Exercise directions
What is needed is an exact copy of the data below, pictures excluded.
=== Given data ===
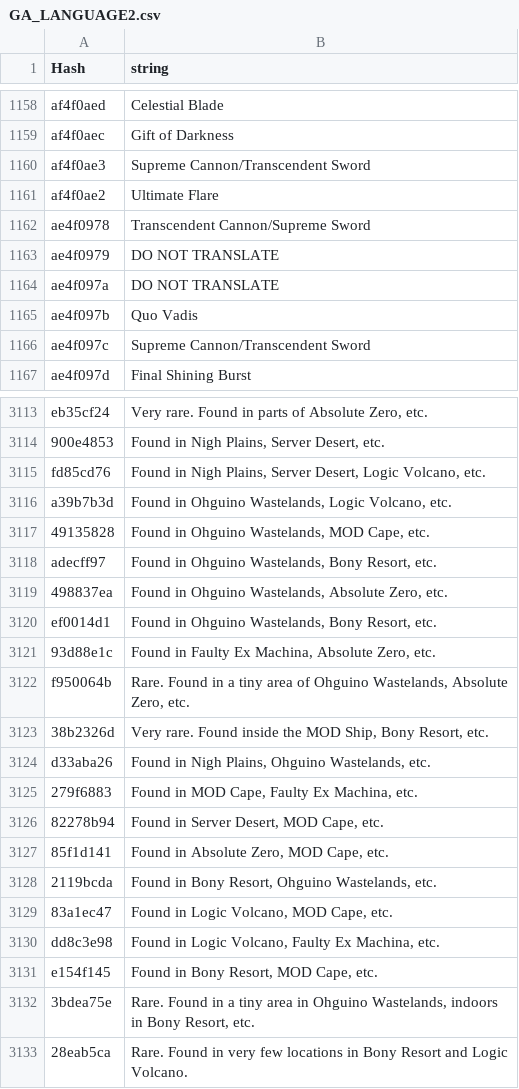
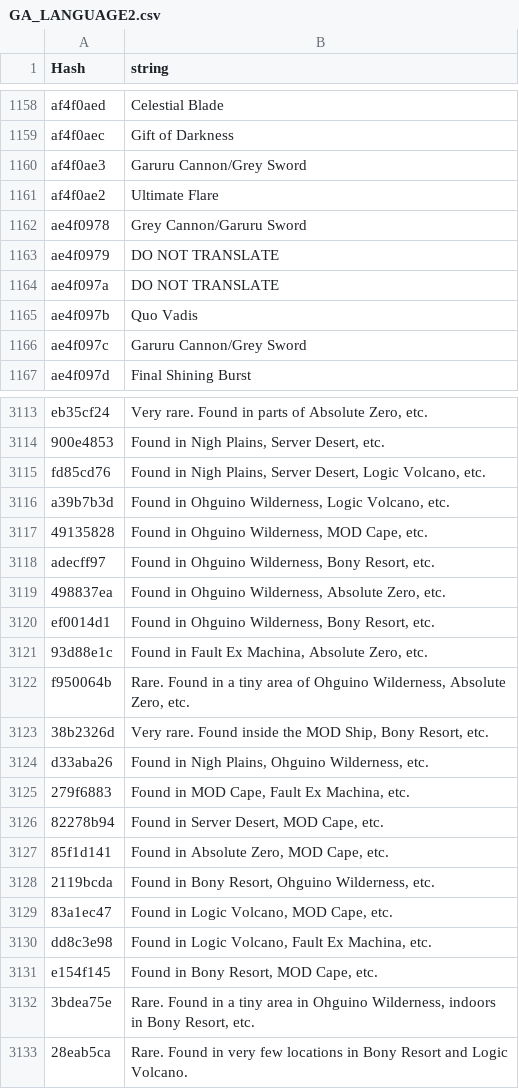
Before and after one commit to AFriendlyIrin/DWNO-Terminology-Changes, a CSV file: CSVs/lang_00_en.bytes/GA_LANGUAGE2.csv, drawn as a sheet; only a part is shown, gaps mark what is left out; ↵ is a line break in a cell; the diff covers the shown part only; the diff names each change by its address in the sheet, - before the commit and + after, or states it on an @@ line.

```diff
--- a/CSVs/lang_00_en.bytes/GA_LANGUAGE2.csv
+++ b/CSVs/lang_00_en.bytes/GA_LANGUAGE2.csv
-B1160 (string): Supreme Cannon/Transcendent Sword
+B1160 (string): Garuru Cannon/Grey Sword
-B1162 (string): Transcendent Cannon/Supreme Sword
+B1162 (string): Grey Cannon/Garuru Sword
-B1166 (string): Supreme Cannon/Transcendent Sword
+B1166 (string): Garuru Cannon/Grey Sword
-B3116 (string): …in Ohguino Wastelands, Logic Volcano,…
+B3116 (string): …in Ohguino Wilderness, Logic Volcano,…
-B3117 (string): Found in Ohguino Wastelands, MOD Cape, etc.
+B3117 (string): Found in Ohguino Wilderness, MOD Cape, etc.
-B3118 (string): …in Ohguino Wastelands, Bony Resort,…
+B3118 (string): …in Ohguino Wilderness, Bony Resort,…
-B3119 (string): …in Ohguino Wastelands, Absolute Zero,…
+B3119 (string): …in Ohguino Wilderness, Absolute Zero,…
-B3120 (string): …in Ohguino Wastelands, Bony Resort,…
+B3120 (string): …in Ohguino Wilderness, Bony Resort,…
-B3121 (string): Found in Faulty Ex Machina,…
+B3121 (string): Found in Fault Ex Machina,…
-B3122 (string): …of Ohguino Wastelands, Absolute ↵ Zero,…
+B3122 (string): …of Ohguino Wilderness, Absolute ↵ Zero,…
-B3124 (string): …Plains, Ohguino Wastelands, etc.
+B3124 (string): …Plains, Ohguino Wilderness, etc.
-B3125 (string): Found in MOD Cape, Faulty Ex Machina, etc.
+B3125 (string): Found in MOD Cape, Fault Ex Machina, etc.
-B3128 (string): …Resort, Ohguino Wastelands, etc.
+B3128 (string): …Resort, Ohguino Wilderness, etc.
-B3130 (string): …Logic Volcano, Faulty Ex Machina,…
+B3130 (string): …Logic Volcano, Fault Ex Machina,…
-B3132 (string): …in Ohguino Wastelands, indoors ↵ in…
+B3132 (string): …in Ohguino Wilderness, indoors ↵ in…
```
Also changed, not shown: 53 edited cells elsewhere in this file.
===
Result of the task
Before and after one commit to AFriendlyIrin/DWNO-Terminology-Changes, a CSV file: CSVs/lang_00_en.bytes/GA_LANGUAGE2.csv, drawn as a sheet; only a part is shown, gaps mark what is left out; ↵ is a line break in a cell; the diff covers the shown part only; the diff names each change by its address in the sheet, - before the commit and + after, or states it on an @@ line.

```diff
--- a/CSVs/lang_00_en.bytes/GA_LANGUAGE2.csv
+++ b/CSVs/lang_00_en.bytes/GA_LANGUAGE2.csv
-B1160 (string): Supreme Cannon/Transcendent Sword
+B1160 (string): Garuru Cannon/Grey Sword
-B1162 (string): Transcendent Cannon/Supreme Sword
+B1162 (string): Grey Cannon/Garuru Sword
-B1166 (string): Supreme Cannon/Transcendent Sword
+B1166 (string): Garuru Cannon/Grey Sword
-B3116 (string): …in Ohguino Wastelands, Logic Volcano,…
+B3116 (string): …in Ohguino Wilderness, Logic Volcano,…
-B3117 (string): Found in Ohguino Wastelands, MOD Cape, etc.
+B3117 (string): Found in Ohguino Wilderness, MOD Cape, etc.
-B3118 (string): …in Ohguino Wastelands, Bony Resort,…
+B3118 (string): …in Ohguino Wilderness, Bony Resort,…
-B3119 (string): …in Ohguino Wastelands, Absolute Zero,…
+B3119 (string): …in Ohguino Wilderness, Absolute Zero,…
-B3120 (string): …in Ohguino Wastelands, Bony Resort,…
+B3120 (string): …in Ohguino Wilderness, Bony Resort,…
-B3121 (string): Found in Faulty Ex Machina,…
+B3121 (string): Found in Fault Ex Machina,…
-B3122 (string): …of Ohguino Wastelands, Absolute ↵ Zero,…
+B3122 (string): …of Ohguino Wilderness, Absolute ↵ Zero,…
-B3124 (string): …Plains, Ohguino Wastelands, etc.
+B3124 (string): …Plains, Ohguino Wilderness, etc.
-B3125 (string): Found in MOD Cape, Faulty Ex Machina, etc.
+B3125 (string): Found in MOD Cape, Fault Ex Machina, etc.
-B3128 (string): …Resort, Ohguino Wastelands, etc.
+B3128 (string): …Resort, Ohguino Wilderness, etc.
-B3130 (string): …Logic Volcano, Faulty Ex Machina,…
+B3130 (string): …Logic Volcano, Fault Ex Machina,…
-B3132 (string): …in Ohguino Wastelands, indoors ↵ in…
+B3132 (string): …in Ohguino Wilderness, indoors ↵ in…
```
Also changed, not shown: 53 edited cells elsewhere in this file.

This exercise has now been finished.